Turning away from trauma is a common instinct. When bad things happen, many of us try to bury the pain, shame and mental scars, hoping they'll just fade away.
Whether after an individual death or larger tragedy, the pattern is familiar. After receiving an initial outpouring of well-meaning sympathy, those most bereaved are gradually abandoned. It's too much to acknowledge the true depth of their suffering, and the reality that it might never end.
This is what I see happening in the wake of last year's shooting at the Centre Culturel Islamique de Québec (CCIQ), when six men were killed on the evening of January 29, 2017. The nation was shocked, for a minute. Politicians pontificated about standing up to hate.
Then, slowly, most of us backed away. The Quebec City community is still reeling, but Canada has moved on.
No politicians visited Aymen Derbali in all of 2017. The 41-year-old father of three was paralyzed after purposely getting shot in order to save others. The Muslim non-profit Dawanet has raised almost $300,000 to help make his home accessible, but as of now, he's still in rehab.
Mr. Derbali is a hero. It's hard to believe that Prime Minister Justin Trudeau or Quebec Premier Philippe Couillard couldn't just pick up the phone and call.
Instead, Mr. Couillard has avoided suggestions that Jan. 29 be marked as a day of remembrance to combat Islamophobia. He preferred, in October, to speak in favour of Bill 62. The "religious neutrality" law included a provision against face-coverings aimed at the province's niqabis, as though highlighting that tiny minority as less deserving of public services was in any way a neutral act.
What an irresponsible stoking of the xenophobia smouldering across Canada – including Quebec. While the face-covering ban has been delayed by a judge, it's just one egregious example. Another is that police in Quebec City say hate crimes targeting Muslims doubled in 2017.
In August, not even a year after the mosque attack, CCIQ's application to build a Muslim cemetery was protested by the right-wing anti-Islam group La Meute. Less than two days after the site was approved, the car of mosque president Mohamed Labidi was set on fire. It exploded outside his house.
We look away from tragedies because they hurt. The six men who were killed – Azzeddine Soufiane, Khaled Belkacemi, Ibrahima Barry, Mamadou Tanou Barry, Abdelkrim Hassane and Boubaker Thabti – are never going home.
But we also look away because we're afraid. Wondering how and why such a monstrous act could happen, it seems likely that the ugly responsibility might have to be shared.
As the anniversary of the massacre approaches, Canada's Muslims are asking for our attention. Dawanet has also just released Your Last Walk in the Mosque, a documentary about coping in the aftermath.

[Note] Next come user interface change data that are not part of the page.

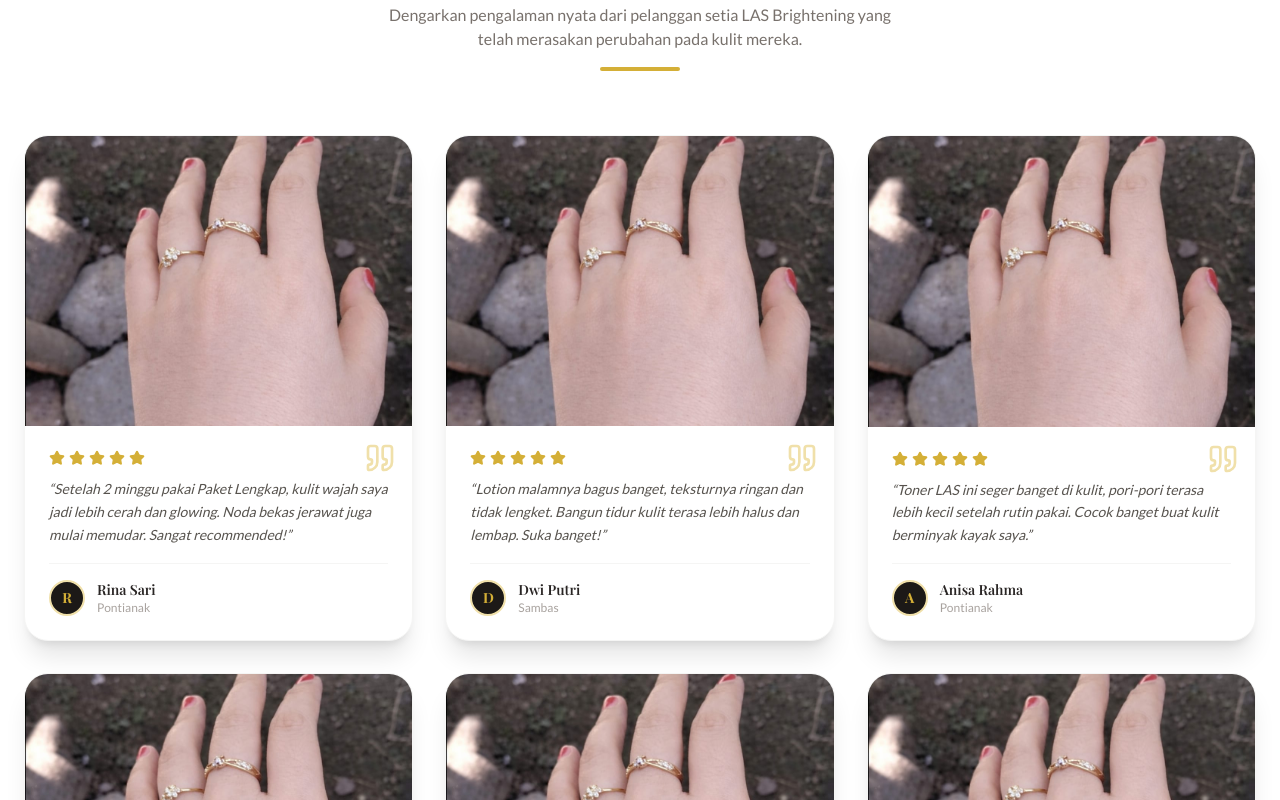
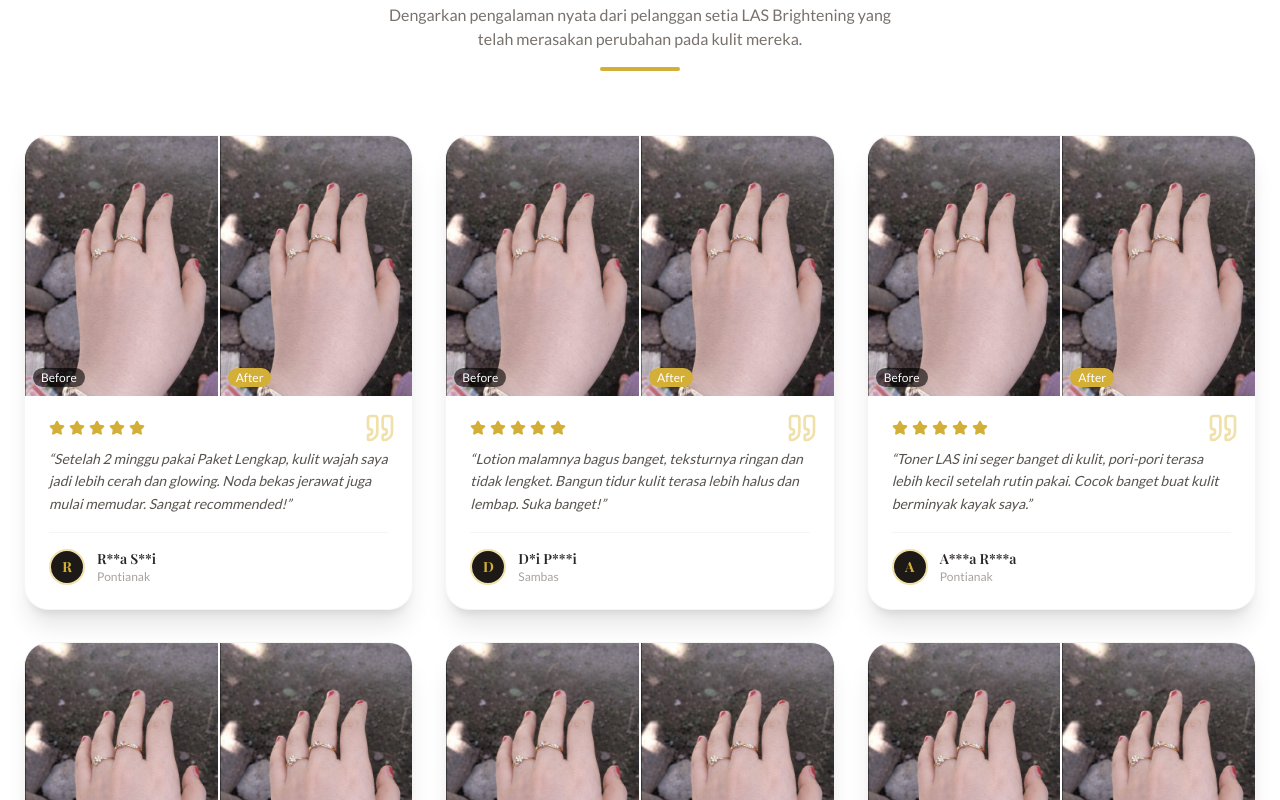
Before and after one commit to hrmnfrmnsyh1210-sys/LAS-BEAUTY, a React (Vite) app: page / in a window 1280 px wide. Shown: the part 2220-3020 px from the top of the page. Built offline with nearby package versions, Linux system fonts and the light colour scheme; a web font is replaced by a local one.

Commit message:
update testi dan nama user

```diff
--- a/App.tsx
+++ b/App.tsx
@@ -162,7 +162,8 @@ const TESTIMONIALS: Testimonial[] = [
     comment:
       "Setelah 2 minggu pakai Paket Lengkap, kulit wajah saya jadi lebih cerah dan glowing. Noda bekas jerawat juga mulai memudar. Sangat recommended!",
     product: "Paket Lengkap",
-    image: "/images/testi.jpeg",
+    imageBefore: "/images/testi.jpeg",
+    imageAfter: "/images/testi.jpeg",
   },
   {
     id: "t2",
@@ -172,7 +173,8 @@ const TESTIMONIALS: Testimonial[] = [
     comment:
       "Lotion malamnya bagus banget, teksturnya ringan dan tidak lengket. Bangun tidur kulit terasa lebih halus dan lembap. Suka banget!",
     product: "Lotion Malam",
-    image: "/images/testi.jpeg",
+    imageBefore: "/images/testi.jpeg",
+    imageAfter: "/images/testi.jpeg",
   },
   {
     id: "t3",
@@ -182,7 +184,8 @@ const TESTIMONIALS: Testimonial[] = [
     comment:
       "Toner LAS ini seger banget di kulit, pori-pori terasa lebih kecil setelah rutin pakai. Cocok banget buat kulit berminyak kayak saya.",
     product: "Toner LAS",
-    image: "/images/testi.jpeg",
+    imageBefore: "/images/testi.jpeg",
+    imageAfter: "/images/testi.jpeg",
   },
   {
     id: "t4",
@@ -192,7 +195,8 @@ const TESTIMONIALS: Testimonial[] = [
     comment:
       "Lotion siangnya enak dipakai, tidak bikin wajah berminyak dan ada SPF 70 jadi tidak perlu sunscreen lagi. Kulit jadi lebih terlindungi.",
     product: "Lotion Siang",
-    image: "/images/testi.jpeg",
+    imageBefore: "/images/testi.jpeg",
+    imageAfter: "/images/testi.jpeg",
   },
   {
     id: "t5",
@@ -202,7 +206,8 @@ const TESTIMONIALS: Testimonial[] = [
     comment:
       "Awalnya ragu, tapi setelah coba Paket Day & Night hasilnya luar biasa! Kulit lebih cerah merata dan teman-teman mulai notice perubahan di wajah saya.",
     product: "Paket Day & Night",
-    image: "/images/testi.jpeg",
+    imageBefore: "/images/testi.jpeg",
+    imageAfter: "/images/testi.jpeg",
   },
   {
     id: "t6",
@@ -212,7 +217,8 @@ const TESTIMONIALS: Testimonial[] = [
     comment:
       "Produk LAS ini beneran bagus, bahan-bahannya alami dan hasilnya nyata. Udah repurchase 3 kali dan tidak mau ganti skincare lain!",
     product: "Paket Lengkap",
-    image: "/images/testi.jpeg",
+    imageBefore: "/images/testi.jpeg",
+    imageAfter: "/images/testi.jpeg",
   },
 ];
 
--- a/components/TestimonialCard.tsx
+++ b/components/TestimonialCard.tsx
@@ -8,26 +8,69 @@ interface TestimonialCardProps {
 }
 
 const TestimonialCard: React.FC<TestimonialCardProps> = ({ testimonial, onImageClick }) => {
+  const censorName = (name: string) => {
+    return name
+      .split(" ")
+      .map((word) => {
+        if (word.length <= 2) return word;
+        return word[0] + "*".repeat(word.length - 2) + word[word.length - 1];
+      })
+      .join(" ");
+  };
+
   const initial = testimonial.name.charAt(0).toUpperCase();
+  const censored = censorName(testimonial.name);
+  const hasImages = testimonial.imageBefore || testimonial.imageAfter;
 
   return (
     <div className="bg-white rounded-3xl shadow-xl border border-stone-100 flex flex-col hover:shadow-2xl transition-all duration-300 overflow-hidden">
-      {/* Foto Hasil Pemakaian */}
-      {testimonial.image && (
+      {/* Before & After Photos */}
+      {hasImages && (
+        <div className="flex w-full">
+          {testimonial.imageBefore && (
             <div
-          className="relative w-full aspect-[4/3] overflow-hidden bg-stone-100 cursor-pointer group"
-          onClick={() => onImageClick?.(testimonial.image!)}
+              className="relative flex-1 aspect-[3/4] overflow-hidden bg-stone-100 cursor-pointer group"
+              onClick={() => onImageClick?.(testimonial.imageBefore!)}
             >
               <img
-            src={testimonial.image}
-            alt={`Hasil pemakaian ${testimonial.product} - ${testimonial.name}`}
+                src={testimonial.imageBefore}
+                alt={`Before - ${testimonial.name}`}
                 className="w-full h-full object-cover group-hover:scale-105 transition-transform duration-500"
               />
               <div className="absolute inset-0 bg-black/0 group-hover:bg-black/20 transition-all duration-300 flex items-center justify-center">
-            <div className="opacity-0 group-hover:opacity-100 transition-opacity duration-300 bg-white/90 backdrop-blur-sm rounded-full p-3 shadow-lg">
-              <ZoomIn className="w-5 h-5 text-stone-700" />
+                <div className="opacity-0 group-hover:opacity-100 transition-opacity duration-300 bg-white/90 backdrop-blur-sm rounded-full p-2 shadow-lg">
+                  <ZoomIn className="w-4 h-4 text-stone-700" />
                 </div>
               </div>
+              <div className="absolute bottom-2 left-2">
+                <span className="px-2 py-0.5 bg-black/60 text-white text-xs rounded-full font-medium">
+                  Before
+                </span>
+              </div>
+            </div>
+          )}
+          {testimonial.imageAfter && (
+            <div
+              className="relative flex-1 aspect-[3/4] overflow-hidden bg-stone-100 cursor-pointer group border-l-2 border-white"
+              onClick={() => onImageClick?.(testimonial.imageAfter!)}
+            >
+              <img
+                src={testimonial.imageAfter}
+                alt={`After - ${testimonial.name}`}
+                className="w-full h-full object-cover group-hover:scale-105 transition-transform duration-500"
+              />
+              <div className="absolute inset-0 bg-black/0 group-hover:bg-black/20 transition-all duration-300 flex items-center justify-center">
+                <div className="opacity-0 group-hover:opacity-100 transition-opacity duration-300 bg-white/90 backdrop-blur-sm rounded-full p-2 shadow-lg">
+                  <ZoomIn className="w-4 h-4 text-stone-700" />
+                </div>
+              </div>
+              <div className="absolute bottom-2 left-2">
+                <span className="px-2 py-0.5 bg-gold-400 text-white text-xs rounded-full font-medium">
+                  After
+                </span>
+              </div>
+            </div>
+          )}
         </div>
       )}
 
@@ -66,7 +109,7 @@ const TestimonialCard: React.FC<TestimonialCardProps> = ({ testimonial, onImageC
           </div>
           <div>
             <p className="font-serif text-stone-800 font-semibold text-sm">
-              {testimonial.name}
+              {censored}
             </p>
             <p className="text-stone-400 text-xs">{testimonial.location}</p>
           </div>
--- a/types.ts
+++ b/types.ts
@@ -16,7 +16,8 @@ export interface Testimonial {
   rating: number;
   comment: string;
   product: string;
-  image?: string;
+  imageBefore?: string;
+  imageAfter?: string;
 }
 
 export interface Package {
```
Lines whose indentation alone changed are shown as unchanged.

Widows keep their faces in the shadows, out of fear of retaliation, while Mr. Derbali speaks in barely audible, gasping breaths. One last, lingering shot is of the dead men's shoes, still sitting on the racks outside the prayer room. It's a slow, unflinching examination of a community's pain.
Screenings begin Jan. 25 in Mississauga, Ont., and are scheduled around the country, including at the Université Laval, where suspect Alexandre Bissonnette studied.
There's also the emerging hashtag #SouvenezVous29Jan, or #RememberJan29. Campaign co-founder S.K. Hussan says he wants Canadians to connect with the tragic moment through personal memories, asking "where were you when it happened?" the way they might about 9/11 or a celebrity's death.
"It's a very specific form of structured forgetting that's happening," says Mr. Hussan of Canada's collective memory loss. "This is the largest political mass shooting in 25 years, it's a historic moment, not a one-off tragedy."
Yet in the hours after the attack, Public Safety Minister Ralph Goodale quickly labelled the suspect a "lone wolf," a clear instance of the knee-jerk instinct to push unsightly messes out of sight.
Labelling white male shooters as individual actors is easier than grappling with historic racism, or the immigration, border-crossing and terrorism policies that mark Muslims as worthy of suspicion and dread.
This is a truth-telling moment, though – and many are acknowledging that suppressing trauma isn't a permanent cure. The main reason to remember Jan. 29 is to try and ensure it doesn't happen again.